Ransomware: Prevention is Better than the Cure
Certainly, it can be said that preventing a virus infection is better than getting one and facing the fallout or aftermath. This is especially true when it comes to our health, and has always been the case when it comes to IT environments.
Over the course of the past 12 months, ransomware attacks have again hit the headlines. Due to newer disclosure and reporting obligations, big businesses who have been subjected to malicious cyber-attacks are now required to inform their clients and/or shareholders and be fully transparent as part of their corporate governance.
Also of note is that malicious hackers may no longer simply demand a fee or bitcoin amount to unencrypt important files which have been rendered useless. Attackers will sometimes insist that a victim pay up by a particular time and date or risk having their data published on the internet (this is commonly known as Digital Extortion).
This leads to perhaps the most important question: how important is your data to you?
As an IT company, we cannot answer this, because it is a multilayered question depending on many additional factors specific to your organisation. Here are some further questions that only a customer can answer:
- What is the reputational risk to your company if your data is compromised and published on the internet?
- How long can your business survive if you cannot access your data or take payments?
- Without access to critical client data, do you put your clients at risk?
- How quickly do you need to be able to recover from a ransomware attack?
- Do you store bank details, health records, financial records or other confidential data?
- What are the implications of this information being made public or, perhaps worse, being sold to criminal networks?
Did you know that the Australian Government is considering making it an offence, via proposed regulatory frameworks to pay a hacker’s ransom, and that it might well contravene the Bribery Act (among others)?
There is the possibility that company directors could be prosecuted for making (or authorising) the payment of a cyber ransom.
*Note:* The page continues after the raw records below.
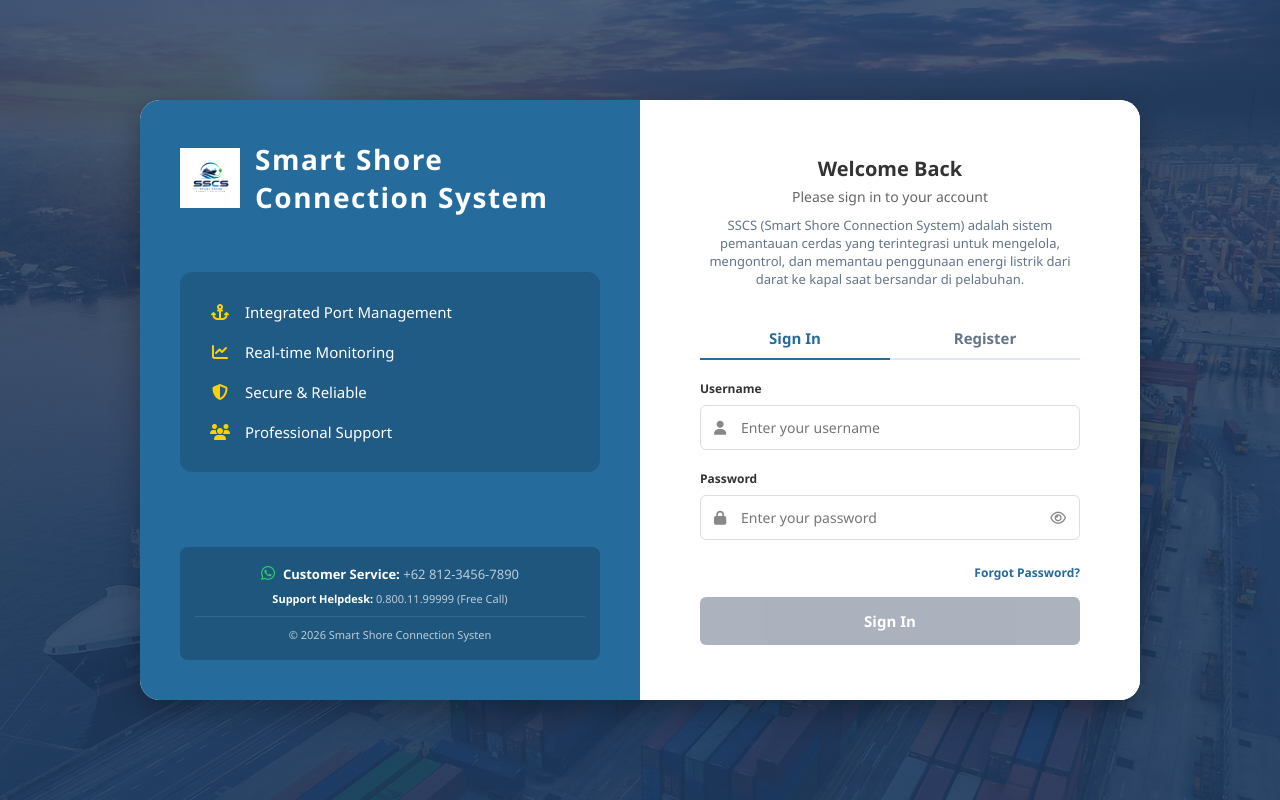
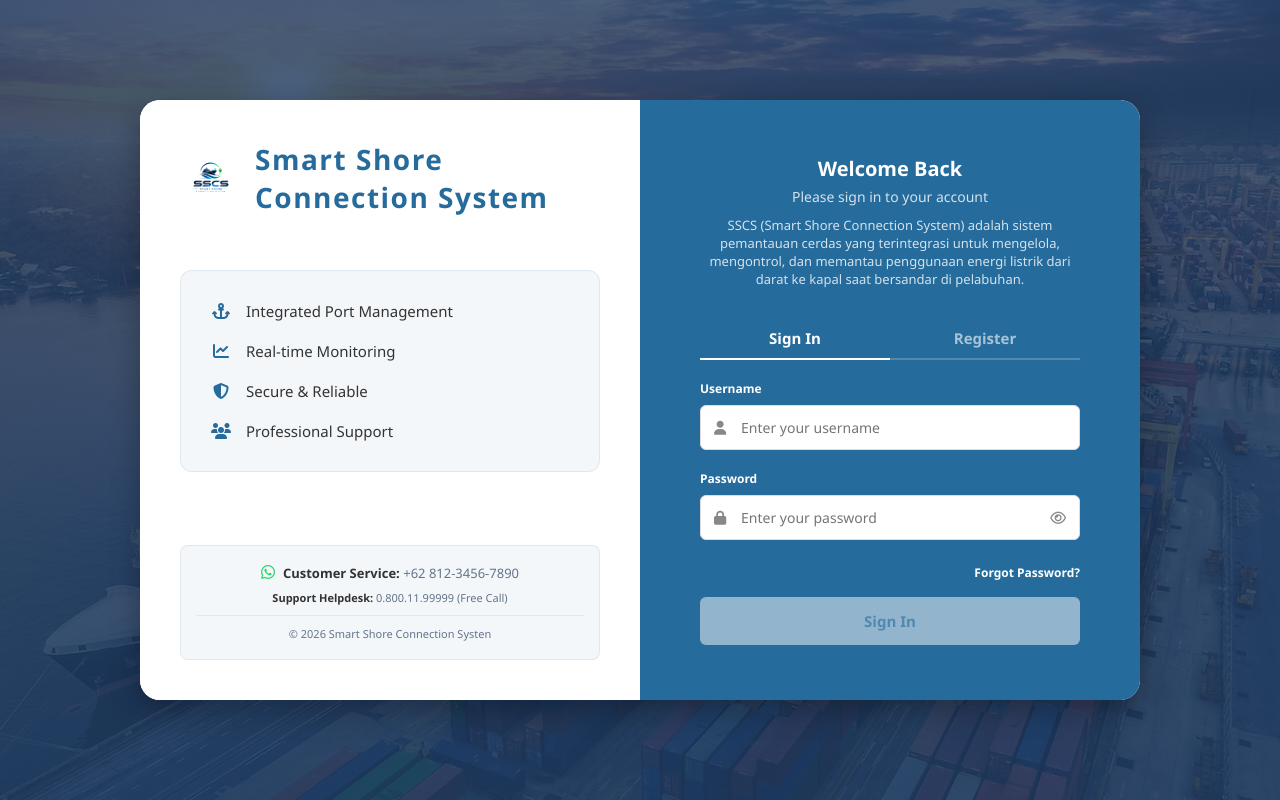
Before and after one commit to TegarAkhsan/SSCS-Monitoring-Website, a PHP site: page /login.html in a window 1280 px wide. Run offline with PHP 8.4, Linux system fonts and the light colour scheme.

Commit message:
refactor: invert login page color scheme to swap left and right panel themes

```diff
--- a/login.css
+++ b/login.css
@@ -39,9 +39,9 @@ body {
 /* LEFT PANEL (Blue Side) */
 .left-panel {
   flex: 1;
-  background: #256b9c;
+  background: #ffffff;
   /* The exact blue from the screenshot */
-  color: white;
+  color: #333;
   padding: 40px;
   display: flex;
   flex-direction: column;
@@ -101,7 +101,8 @@ body {
 }
 
 .feature-list-container {
-  background: rgba(0, 0, 0, 0.15);
+  background: rgba(37, 107, 156, 0.05);
+  border: 1px solid rgba(37, 107, 156, 0.1);
   border-radius: 12px;
   padding: 30px;
   margin-top: auto;
@@ -125,8 +126,8 @@ body {
 }
 
 .feature-list i {
-  color: #ffd100;
-  /* Yellow accent */
+  color: #256b9c;
+  /* Blue accent */
   margin-right: 15px;
   font-size: 16px;
   width: 20px;
@@ -136,7 +137,7 @@ body {
 .left-footer {
   text-align: center;
   font-size: 11px;
-  color: rgba(255, 255, 255, 0.7);
+  color: #64748b;
   z-index: 1;
 }
 
@@ -145,13 +146,13 @@ body {
 }
 
 .left-footer strong {
-  color: white;
+  color: #333;
 }
 
 /* RIGHT PANEL (White/Form Side) */
 .right-panel {
   flex: 1;
-  background: #ffffff;
+  background: #256b9c;
   display: flex;
   flex-direction: column;
   justify-content: center;
@@ -197,13 +198,13 @@ body {
 .welcome-text h2 {
   font-size: 20px;
   font-weight: 700;
-  color: #333;
+  color: white;
   margin-bottom: 5px;
 }
 
 .welcome-text p {
   font-size: 14px;
-  color: #666;
+  color: rgba(255, 255, 255, 0.8);
 }
 
 .alert-box {
@@ -225,7 +226,7 @@ body {
   display: block;
   font-size: 12px;
   font-weight: 600;
-  color: #333;
+  color: white;
   margin-bottom: 8px;
 }
 
@@ -237,6 +238,7 @@ body {
 
 .input-wrapper input {
   width: 100%;
+  background: #fff;
   padding: 12px 12px 12px 40px;
   border: 1px solid #ddd;
   border-radius: 6px;
@@ -300,8 +302,8 @@ body {
 
 .login-btn {
   width: 100%;
-  background: #256b9c;
-  color: white;
+  background: #ffffff;
+  color: #256b9c;
   border: none;
   padding: 14px;
   border-radius: 6px;
@@ -312,12 +314,12 @@ body {
 }
 
 .login-btn:hover:not(:disabled) {
-  background: #1e5a84;
+  background: #f1f5f9;
 }
 
 .login-btn:disabled {
-  background: #758094;
-  opacity: 0.6;
+  background: rgba(255, 255, 255, 0.5);
+  color: rgba(37, 107, 156, 0.6);
   cursor: not-allowed;
 }
 
@@ -345,7 +347,7 @@ body {
 .tab-container {
   display: flex;
   margin-bottom: 20px;
-  border-bottom: 2px solid #e2e8f0;
+  border-bottom: 2px solid rgba(255, 255, 255, 0.2);
 }
 
 .tab-btn {
@@ -355,7 +357,7 @@ body {
   padding: 10px;
   font-size: 15px;
   font-weight: 600;
-  color: #64748b;
+  color: rgba(255, 255, 255, 0.6);
   cursor: pointer;
   border-bottom: 2px solid transparent;
   margin-bottom: -2px; /* overlap structural border */
@@ -363,10 +365,10 @@ body {
 }
 
 .tab-btn:hover {
-  color: #256b9c;
+  color: white;
 }
 
 .tab-btn.active {
-  color: #256b9c;
-  border-bottom: 2px solid #256b9c;
+  color: white;
+  border-bottom: 2px solid white;
 }
--- a/login.html
+++ b/login.html
@@ -19,7 +19,7 @@
                 <div class="left-header">
                     <div style="display: flex; align-items: center; gap: 15px;">
                         <img src="../assets/img/Logo.jpeg" alt="Power Shore Connection" class="logo-danantara">
-                        <span style="font-size: 28px; font-weight: 800; letter-spacing: 1.5px;">Smart Shore Connection
+                        <span style="font-size: 28px; font-weight: 800; letter-spacing: 1.5px; color: #256b9c;">Smart Shore Connection
                             System</span>
                     </div>
                 </div>
@@ -34,12 +34,12 @@
                 </div>
 
                 <div class="left-footer"
-                    style="padding: 15px; background: rgba(0,0,0,0.2); border-radius: 8px; margin-top: 20px;">
+                    style="padding: 15px; background: rgba(37, 107, 156, 0.05); border-radius: 8px; margin-top: 20px; border: 1px solid rgba(37, 107, 156, 0.1);">
                     <p style="margin-bottom: 8px; font-size: 13px;"><i class="fa-brands fa-whatsapp"
                             style="color: #25D366; font-size: 16px; margin-right: 8px;"></i><strong>Customer
                             Service:</strong> +62 812-3456-7890</p>
                     <p style="margin-bottom: 8px;"><strong>Support Helpdesk:</strong> 0.800.11.99999 (Free Call)</p>
-                    <p style="margin-top: 10px; border-top: 1px solid rgba(255,255,255,0.1); padding-top: 10px;">© 2026
+                    <p style="margin-top: 10px; border-top: 1px solid rgba(37, 107, 156, 0.1); padding-top: 10px;">© 2026
                         Smart Shore Connection Systen</p>
                 </div>
             </div>
@@ -50,7 +50,7 @@
                     <div class="welcome-text">
                         <h2 id="formTitle">Welcome Back</h2>
                         <p id="formSubtitle">Please sign in to your account</p>
-                        <p id="sscsDescription" style="font-size: 13px; color: #64748b; margin-top: 10px;">
+                        <p id="sscsDescription" style="font-size: 13px; color: rgba(255,255,255,0.8); margin-top: 10px;">
                             SSCS (Smart Shore Connection System) adalah sistem pemantauan cerdas yang terintegrasi untuk mengelola, mengontrol, dan memantau penggunaan energi listrik dari darat ke kapal saat bersandar di pelabuhan.
                         </p>
                     </div>
@@ -88,7 +88,7 @@
                         </div>
 
                         <div style="text-align: right; margin-bottom: 15px;">
-                            <a href="#" onclick="switchTab('forgot'); return false;" style="font-size: 12px; color: #256b9c; text-decoration: none; font-weight: 600;">Forgot Password?</a>
+                            <a href="#" onclick="switchTab('forgot'); return false;" style="font-size: 12px; color: white; text-decoration: none; font-weight: 600;">Forgot Password?</a>
                         </div>
 
                         <button type="submit" id="loginBtn" class="login-btn" disabled>Sign In</button>
@@ -144,7 +144,7 @@
                         </div>
                         <button type="submit" id="forgotBtn" class="login-btn" disabled>Send Reset Link</button>
                         <div style="text-align: center; margin-top: 15px;">
-                            <a href="#" onclick="switchTab('login'); return false;" style="font-size: 13px; color: #64748b; text-decoration: none;">Back to Login</a>
+                            <a href="#" onclick="switchTab('login'); return false;" style="font-size: 13px; color: rgba(255,255,255,0.8); text-decoration: none;">Back to Login</a>
                         </div>
                     </form>
                 </div>
```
Strangely, this type of legislation could potentially discourage cyber-attacks on large companies, as would-be hackers will be aware that their intended target may be legally unable to pay the ransom for fear of prosecution.
Most successful cyber-attacks occur due to phishing, a type of email scam where an employee inadvertently gives away their network or other credentials. We see this as occurring at the first line of prevention.
Ideally, there should be as few SPAM emails arriving on the network as possible, followed by a multi-layered security process that includes:
- Remote/pre-delivery email filtering services
- Managed hardware firewalls with subscription-based updates
- Endpoint security software on all servers, desktops and laptops
- Regular security patching of systems
- Back up of Microsoft 365 emails
- Multi-factor authentication (MFA) on critical applications
- Phish Threat training and education
Of course, we also must plan for the worst-case scenario and have an action plan in the event systems are compromised.
This disaster recovery (DR) plan should include who does what, how and when (e.g. when to invoke Plan B and how to communicate this to stakeholders). The DR plan should also include a target time of when recovery is desired – we call this the real-time objective – and we can plan around this target time once known.
We facilitate this by providing an automated, securely encrypted, annually verified off-site backup. Without this fundamental link in your line of defence, the hackers have the advantage and the cure is painful, costly and could even result in legal trouble. Not to mention that a business may not be able to recover at all from a ruined reputation.
If you want to know more, please contact us.